  So I entreat you: for the sake of the cool-costume-wearing little kids everywhere, please help me in my cause to stop the tide of Apathetic Teens.  Embrace the power of the Joke Prize.  Start buying your generic, nasty gum right now, and give it time to get nice and stale for next year's Halloween.  Help your fellow Halloween lovers to ensure that Trick or Treating won't be ruined by these stupid punks any longer.

   Their happiness is our defeat.  So let us give them stale candy, and watch as they weep and curse at us, retreating to their dark and black-walled rooms to write poetry about how hard their life is, while some god-awful emo band wails unmelodically in the background.  That is their fate for their greed, and we should be happy to give it to them.

   Stupid kids.
Discordian Recipes / Golden Apples
October 22, 2008, 06:29:06 PM
Hey gang,

I'm currently reading the book "Gastronaut" by Stephan Gates, wherein he explains how to conduct a number of food-related experiments to elevate food from just a fuel source to something that is fun, exciting, passionate and new. I recommend it.

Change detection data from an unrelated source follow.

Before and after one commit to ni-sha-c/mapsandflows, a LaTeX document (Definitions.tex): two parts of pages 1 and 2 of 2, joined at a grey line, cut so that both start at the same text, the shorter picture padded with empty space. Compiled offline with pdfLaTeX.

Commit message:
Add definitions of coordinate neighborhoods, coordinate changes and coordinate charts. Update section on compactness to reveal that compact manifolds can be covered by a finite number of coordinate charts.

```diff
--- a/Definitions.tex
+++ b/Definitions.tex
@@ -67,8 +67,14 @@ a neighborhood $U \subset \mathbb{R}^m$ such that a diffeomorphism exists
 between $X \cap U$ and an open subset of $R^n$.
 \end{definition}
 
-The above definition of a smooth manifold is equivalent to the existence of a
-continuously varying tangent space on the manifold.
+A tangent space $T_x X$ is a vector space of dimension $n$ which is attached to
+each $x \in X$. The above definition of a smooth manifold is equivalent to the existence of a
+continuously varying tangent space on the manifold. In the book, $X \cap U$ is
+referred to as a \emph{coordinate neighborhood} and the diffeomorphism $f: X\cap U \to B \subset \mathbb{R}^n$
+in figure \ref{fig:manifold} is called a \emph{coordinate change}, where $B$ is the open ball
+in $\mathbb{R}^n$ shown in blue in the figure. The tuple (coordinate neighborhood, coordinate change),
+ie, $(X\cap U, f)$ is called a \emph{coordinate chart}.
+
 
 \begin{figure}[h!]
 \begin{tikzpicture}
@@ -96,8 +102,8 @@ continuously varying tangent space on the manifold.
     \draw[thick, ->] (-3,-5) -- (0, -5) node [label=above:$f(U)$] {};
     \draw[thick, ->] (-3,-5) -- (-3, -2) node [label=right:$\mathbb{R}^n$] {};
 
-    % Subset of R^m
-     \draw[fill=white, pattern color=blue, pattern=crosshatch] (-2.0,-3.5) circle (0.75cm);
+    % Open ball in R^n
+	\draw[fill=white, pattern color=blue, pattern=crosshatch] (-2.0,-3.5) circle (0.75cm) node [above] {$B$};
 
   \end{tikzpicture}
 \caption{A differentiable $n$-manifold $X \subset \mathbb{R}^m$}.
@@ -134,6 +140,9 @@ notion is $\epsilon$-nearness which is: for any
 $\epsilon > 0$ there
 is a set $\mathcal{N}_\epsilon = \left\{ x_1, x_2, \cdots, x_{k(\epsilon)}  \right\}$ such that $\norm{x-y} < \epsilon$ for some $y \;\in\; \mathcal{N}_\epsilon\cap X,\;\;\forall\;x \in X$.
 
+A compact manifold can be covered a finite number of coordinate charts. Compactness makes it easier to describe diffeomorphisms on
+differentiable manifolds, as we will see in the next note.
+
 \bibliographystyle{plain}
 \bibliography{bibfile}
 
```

Anywho, endorsements aside, there's a section on gilding food that I think's rather interesting. For something like $25-$30 per leaf packet, you can buy gold leaf to melt down and cover your food in gold. This raises the obvious motivation to gild an apple (preferably of the Golden Delicious variety, because they are, in my opinion, the most scrumptious) and engrave it with "Kallisti."

To this end, I have a question and a few comments:

1) Does anyone know a way of preserving organic fruits for up to three weeks? I'm thinking of making an edible display of "Kallisti" apples (as well as a few gilded hot dogs) for a get-together, and I would like to be able to do the work in advance.

1) In case anyone wants the book or anything, here's the Amazon link:

2) I had a hard time finding gold leaf to gild with. If you want to do it, then be sure to check out a good craft store; most supermarkets don't carry food-quality gilding materials. Although, if you live in the Cincinnati, OH area, I think Jungle Jim's has it.

Well, that's all. Hope everyone's doing well.

Think for Yourself, Schmuck! / Project Eagle/PosterGASM
October 22, 2008, 03:39:11 PM
Hey, folks,

Newbie question here, but I am a newbie so I'm gonna have at it:

Concerning PosterGASM, is there anyone working on formatting posters/messages to modernize the ideas set down in the original Project Eagle? You know, the whole "Burn the polls ye sons of freedom" crap. I was just thinking that it might be a prime opportunity to do our own political campaigning. It might even be helpful to form mock political support parties to advertise messages, instead of just posting random posters around.

Granted, I'm not too into politics, but the idea of putting up posters with small text that says "Sponsored by The Two-Man Con, Inc.", or other such nonsense, sounds like a lot of fun.

I'm sure that, given a day or two to ruminate, good puns on "Democrat," "Obama," "McCain," "Vote," "Polls," etc. are sure to arise.

Okay, I'm done. Dissect/discuss/flame/posit intellectual queries at your leisure.

a.k.a. M.O.,
a.k.a. DPR